In response to the Chinese threat, he said, South Korea and Japan, which have always had frosty relations, agreed for the first time to join the United States in launching trilateral military exercises.

Japan, one of Washington’s most enthusiastic supporters of China’s strategy, has been stepping up coordination with the United States on Taiwan. Japan’s Defense Ministry has also moved troops, anti-aircraft artillery and surface-to-ship missile defense batteries to the country’s southern islands, some of which are close to Taiwan.

Public opinion in Japan has turned decisively against China and support for Taiwan has grown, providing Washington with an opportunity to capitalize on closer Japan-Taiwan relations. But Japan also wants to avoid any further unnecessary friction between the United States and China.

The trip was “totally not a strategic advantage for us,” said Ryo Sahashi, an associate professor at the University of Tokyo. “We strongly support Taiwanese democracy and also appreciate US efforts in Taiwan’s defense, including arms sales to Taiwan.”

“But it’s totally different,” he added. “What we really want to see is a calmer environment that really allows us, Japan and the United States, to strengthen our security partnership with Taipei.”

Throughout the region, the United States has made strategic efforts to integrate allies into a more cohesive coalition, with military and diplomatic underpinnings.
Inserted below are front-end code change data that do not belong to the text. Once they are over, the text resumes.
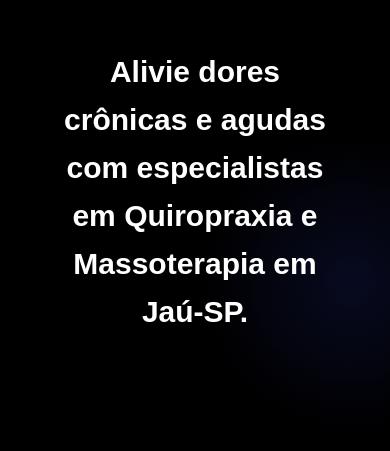
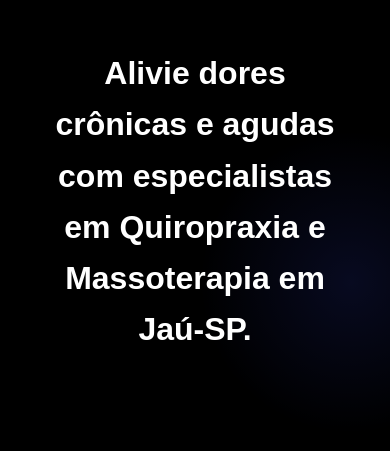
Before and after one commit to fermartjunior/Projeto-Tassa, a plain HTML site: page index.html in a window 390 px wide. Shown: the part 393-844 px from the top of the page. Drawn offline with Linux system fonts and the light colour scheme.

Commit message:
Atualizaçao

```diff
--- a/style.css
+++ b/style.css
@@ -325,6 +325,10 @@ footer {
     font-size: 16px;
   }
 
+  .destaque h1 {
+    font-size: 32px;
+  }
+
   .planos-container {
     margin-top: 80px;
   }
```
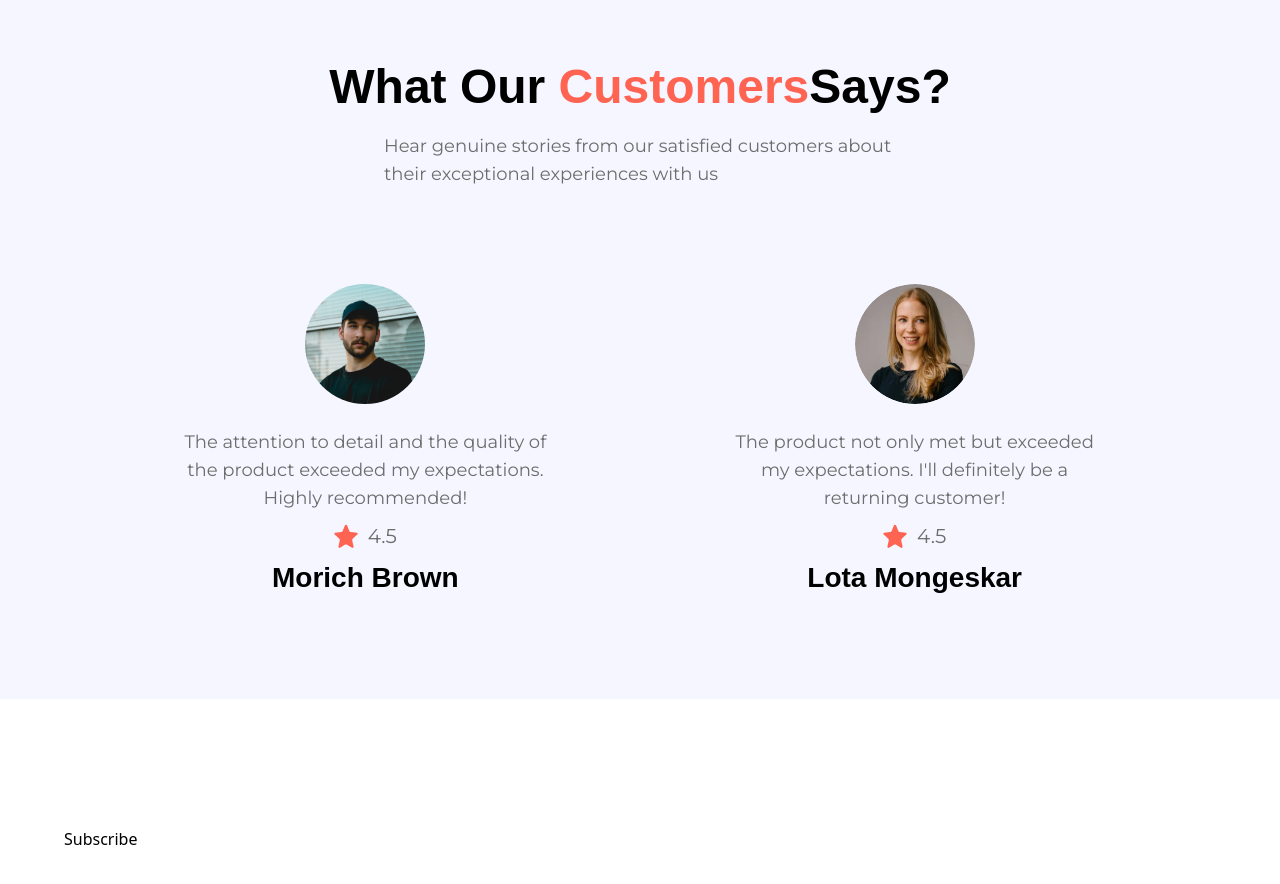
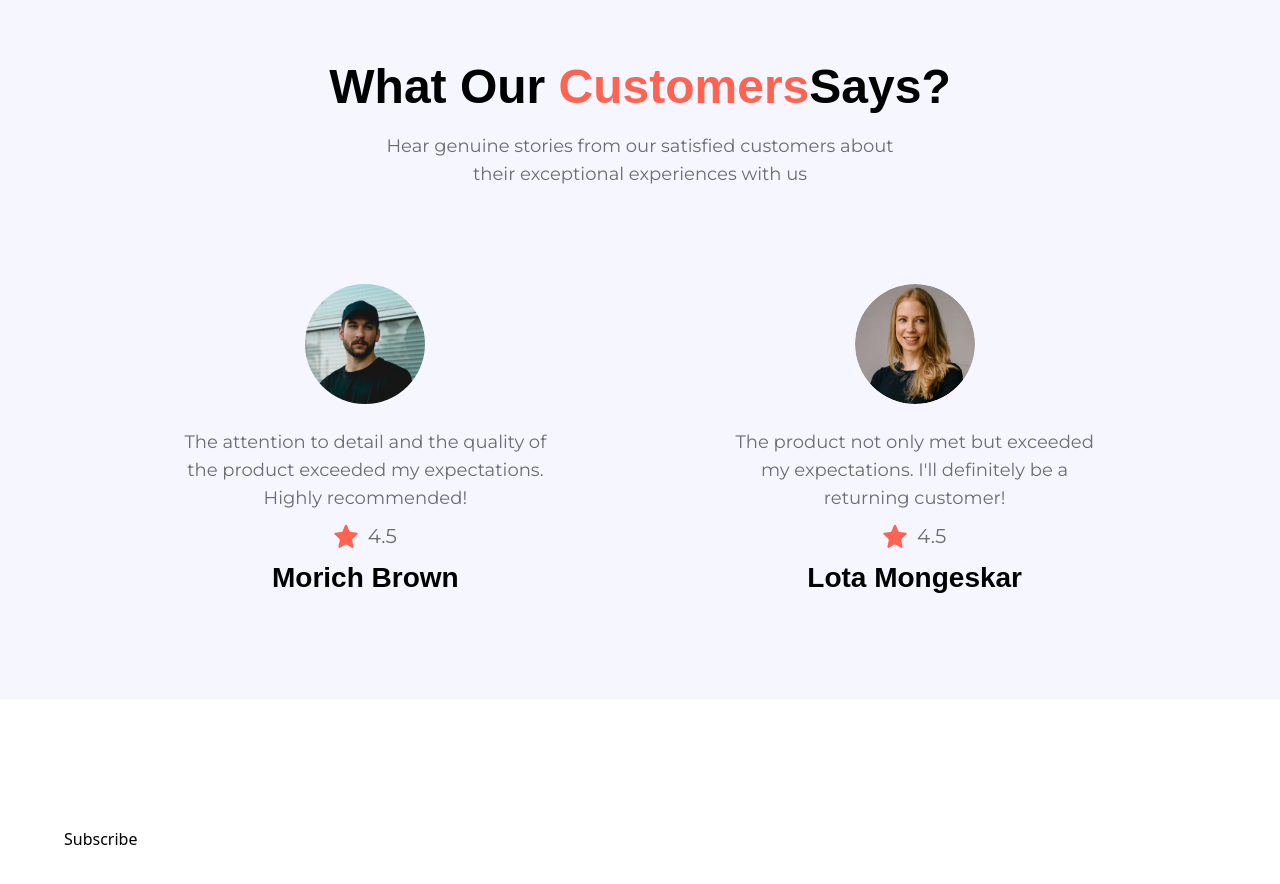
Before and after one commit to dirudeen/nike-project, a React (Vite) app: page / in a window 1280 px wide. Shown: the part 3520-4404 px from the top of the page. Built offline with nearby package versions, Linux system fonts and the light colour scheme; a web font is replaced by a local one.

Commit message:
modify text alignment for the p element

```diff
--- a/src/sections/CustomerReviews.jsx
+++ b/src/sections/CustomerReviews.jsx
@@ -7,7 +7,7 @@ const CustomerReviews = () => {
       <h3 className="text-center font-palanquin text-4xl font-bold">
         What Our <span className="text-coral-red">Customers</span>Says?
       </h3>
-      <p className="info-text m-auto mt-4 max-w-lg">
+      <p className="info-text m-auto mt-4 max-w-lg text-center">
         Hear genuine stories from our satisfied customers about their
         exceptional experiences with us
       </p>
```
A year ago, Australia entered into a landmark defense pact, known as AUKUS, with the United States and Britain to acquire nuclear propulsion technology for planned submarines.

During a visit to Australia last month, Chairman of the Joint Chiefs of Staff, Gen. Mark A. Milley confirmed Washington’s policy of fortifying Australia with new weapons. “Chinese military activity is significantly and statistically more aggressive than in previous years,” Mr Milley said during his visit.

Along with the United States, Australia is spending money and diplomatic capital to help counter China’s growing influence in the Pacific Islands, a strategically important area in the event of a war with China.

It’s a complicated position to navigate. The economies of many of America’s allies in the region, including Japan, South Korea and Australia, are heavily dependent on China. About a third of Australian exports go to China.

Despite poor diplomatic relations, Australian sales of iron ore, the main raw material for Chinese industry, increased last year. Today, wine and charcoal exporters are trying to reintroduce their products to the Chinese market.

There has been a flurry of high-level talks in an attempt to mend relations. Australia’s new defense minister, Richard Marles, met his Chinese counterpart, Wei Fenghe, in Singapore last month.

Ms. Wong met Wang Yi, her Chinese counterpart, in Bali, ending a two-year diplomatic freeze. She went out of her way to say that China and Australia are not enemies.

As countries now brace for the fallout from Ms. Pelosi’s visit, heightened tensions between the two superpowers have ultimately raised questions about the authority of the US president.

“It doesn’t say much about Biden’s influence that he can’t prevail over the chairman of his own party,” said Alan Dupont, a former defense intelligence analyst for the Australian government, noting that the President had said the military didn’t think the visit was a good idea.

A former House speaker, Newt Gingrich, visited Taiwan 25 years ago. But Mr. Gingrich was a Republican and President Bill Clinton was a Democrat, a political situation that made the trip more defensible. Mr. Gingrich traveled to China and met its then leader, Jiang Zemin, before traveling to Taiwan, via Japan, a schedule unthinkable today.

The Chinese military was also much weaker at the time and was only beginning to modernize its forces, which now include a much more powerful missile range and a significantly expanded navy.

Even in Australia, a democratic country with rowdy politics, where people knew Ms. Pelosi was a powerful figure, it was unfathomable that Mr. Biden did not persuade her to cancel, Mr. Dupont said.

“An unnecessary crisis,” I said. “An own goal, the United States put themselves in that position.”

Ben Doley contributed report. Jin Yu Young contributed translation.